▶ **What is expected**
Write the records out again, keeping each line exactly as it is.
Content starts
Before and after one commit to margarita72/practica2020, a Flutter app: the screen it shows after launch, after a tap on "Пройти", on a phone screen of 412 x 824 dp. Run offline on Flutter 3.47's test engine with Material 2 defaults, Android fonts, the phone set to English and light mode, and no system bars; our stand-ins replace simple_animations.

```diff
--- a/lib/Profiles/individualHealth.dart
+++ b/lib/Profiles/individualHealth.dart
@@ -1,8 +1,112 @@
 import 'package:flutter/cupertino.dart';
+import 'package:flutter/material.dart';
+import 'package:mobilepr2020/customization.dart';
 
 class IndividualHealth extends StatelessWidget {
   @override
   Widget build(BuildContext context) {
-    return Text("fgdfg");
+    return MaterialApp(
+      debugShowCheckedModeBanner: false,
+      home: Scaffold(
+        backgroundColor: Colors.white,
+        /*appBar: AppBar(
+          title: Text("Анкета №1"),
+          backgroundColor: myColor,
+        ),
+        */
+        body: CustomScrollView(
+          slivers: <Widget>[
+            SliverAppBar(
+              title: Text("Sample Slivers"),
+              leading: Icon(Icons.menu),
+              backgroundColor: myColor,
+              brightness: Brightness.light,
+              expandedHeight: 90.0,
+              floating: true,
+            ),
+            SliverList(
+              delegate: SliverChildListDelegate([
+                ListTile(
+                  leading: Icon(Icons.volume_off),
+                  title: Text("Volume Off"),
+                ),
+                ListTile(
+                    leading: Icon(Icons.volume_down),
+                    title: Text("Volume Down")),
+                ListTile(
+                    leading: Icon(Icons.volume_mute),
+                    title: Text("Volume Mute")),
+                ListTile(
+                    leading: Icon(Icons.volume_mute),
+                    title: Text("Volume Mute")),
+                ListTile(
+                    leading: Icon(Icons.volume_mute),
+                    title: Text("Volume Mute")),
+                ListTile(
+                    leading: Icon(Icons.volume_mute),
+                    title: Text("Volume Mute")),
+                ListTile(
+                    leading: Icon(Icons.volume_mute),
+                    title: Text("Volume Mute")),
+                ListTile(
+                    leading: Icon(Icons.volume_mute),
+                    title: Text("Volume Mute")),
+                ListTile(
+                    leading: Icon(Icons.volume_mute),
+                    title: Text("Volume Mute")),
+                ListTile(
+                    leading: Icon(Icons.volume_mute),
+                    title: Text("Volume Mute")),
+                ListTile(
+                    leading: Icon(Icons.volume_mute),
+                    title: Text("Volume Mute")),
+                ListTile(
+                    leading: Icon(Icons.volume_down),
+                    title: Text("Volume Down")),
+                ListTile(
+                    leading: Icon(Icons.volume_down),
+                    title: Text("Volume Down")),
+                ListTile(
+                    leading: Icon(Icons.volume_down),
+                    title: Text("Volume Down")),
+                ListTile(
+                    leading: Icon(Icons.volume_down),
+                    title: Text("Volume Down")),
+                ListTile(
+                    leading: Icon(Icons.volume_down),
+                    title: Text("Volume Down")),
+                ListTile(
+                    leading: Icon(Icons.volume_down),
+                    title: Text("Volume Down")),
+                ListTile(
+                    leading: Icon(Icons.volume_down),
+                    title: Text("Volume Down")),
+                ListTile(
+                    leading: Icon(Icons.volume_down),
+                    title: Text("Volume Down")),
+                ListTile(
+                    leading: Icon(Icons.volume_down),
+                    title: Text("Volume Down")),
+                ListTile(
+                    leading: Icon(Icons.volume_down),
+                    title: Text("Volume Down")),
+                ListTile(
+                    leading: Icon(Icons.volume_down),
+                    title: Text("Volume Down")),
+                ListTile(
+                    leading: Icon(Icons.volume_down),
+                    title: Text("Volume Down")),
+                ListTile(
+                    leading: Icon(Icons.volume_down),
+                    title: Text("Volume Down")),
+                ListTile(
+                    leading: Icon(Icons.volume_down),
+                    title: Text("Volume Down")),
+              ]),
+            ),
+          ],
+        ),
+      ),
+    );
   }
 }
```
Content ends
▶ **Exercise answer**
Before and after one commit to margarita72/practica2020, a Flutter app: the screen it shows after launch, after a tap on "Пройти", on a phone screen of 412 x 824 dp. Run offline on Flutter 3.47's test engine with Material 2 defaults, Android fonts, the phone set to English and light mode, and no system bars; our stand-ins replace simple_animations.

```diff
--- a/lib/Profiles/individualHealth.dart
+++ b/lib/Profiles/individualHealth.dart
@@ -1,8 +1,112 @@
 import 'package:flutter/cupertino.dart';
+import 'package:flutter/material.dart';
+import 'package:mobilepr2020/customization.dart';
 
 class IndividualHealth extends StatelessWidget {
   @override
   Widget build(BuildContext context) {
-    return Text("fgdfg");
+    return MaterialApp(
+      debugShowCheckedModeBanner: false,
+      home: Scaffold(
+        backgroundColor: Colors.white,
+        /*appBar: AppBar(
+          title: Text("Анкета №1"),
+          backgroundColor: myColor,
+        ),
+        */
+        body: CustomScrollView(
+          slivers: <Widget>[
+            SliverAppBar(
+              title: Text("Sample Slivers"),
+              leading: Icon(Icons.menu),
+              backgroundColor: myColor,
+              brightness: Brightness.light,
+              expandedHeight: 90.0,
+              floating: true,
+            ),
+            SliverList(
+              delegate: SliverChildListDelegate([
+                ListTile(
+                  leading: Icon(Icons.volume_off),
+                  title: Text("Volume Off"),
+                ),
+                ListTile(
+                    leading: Icon(Icons.volume_down),
+                    title: Text("Volume Down")),
+                ListTile(
+                    leading: Icon(Icons.volume_mute),
+                    title: Text("Volume Mute")),
+                ListTile(
+                    leading: Icon(Icons.volume_mute),
+                    title: Text("Volume Mute")),
+                ListTile(
+                    leading: Icon(Icons.volume_mute),
+                    title: Text("Volume Mute")),
+                ListTile(
+                    leading: Icon(Icons.volume_mute),
+                    title: Text("Volume Mute")),
+                ListTile(
+                    leading: Icon(Icons.volume_mute),
+                    title: Text("Volume Mute")),
+                ListTile(
+                    leading: Icon(Icons.volume_mute),
+                    title: Text("Volume Mute")),
+                ListTile(
+                    leading: Icon(Icons.volume_mute),
+                    title: Text("Volume Mute")),
+                ListTile(
+                    leading: Icon(Icons.volume_mute),
+                    title: Text("Volume Mute")),
+                ListTile(
+                    leading: Icon(Icons.volume_mute),
+                    title: Text("Volume Mute")),
+                ListTile(
+                    leading: Icon(Icons.volume_down),
+                    title: Text("Volume Down")),
+                ListTile(
+                    leading: Icon(Icons.volume_down),
+                    title: Text("Volume Down")),
+                ListTile(
+                    leading: Icon(Icons.volume_down),
+                    title: Text("Volume Down")),
+                ListTile(
+                    leading: Icon(Icons.volume_down),
+                    title: Text("Volume Down")),
+                ListTile(
+                    leading: Icon(Icons.volume_down),
+                    title: Text("Volume Down")),
+                ListTile(
+                    leading: Icon(Icons.volume_down),
+                    title: Text("Volume Down")),
+                ListTile(
+                    leading: Icon(Icons.volume_down),
+                    title: Text("Volume Down")),
+                ListTile(
+                    leading: Icon(Icons.volume_down),
+                    title: Text("Volume Down")),
+                ListTile(
+                    leading: Icon(Icons.volume_down),
+                    title: Text("Volume Down")),
+                ListTile(
+                    leading: Icon(Icons.volume_down),
+                    title: Text("Volume Down")),
+                ListTile(
+                    leading: Icon(Icons.volume_down),
+                    title: Text("Volume Down")),
+                ListTile(
+                    leading: Icon(Icons.volume_down),
+                    title: Text("Volume Down")),
+                ListTile(
+                    leading: Icon(Icons.volume_down),
+                    title: Text("Volume Down")),
+                ListTile(
+                    leading: Icon(Icons.volume_down),
+                    title: Text("Volume Down")),
+              ]),
+            ),
+          ],
+        ),
+      ),
+    );
   }
 }
```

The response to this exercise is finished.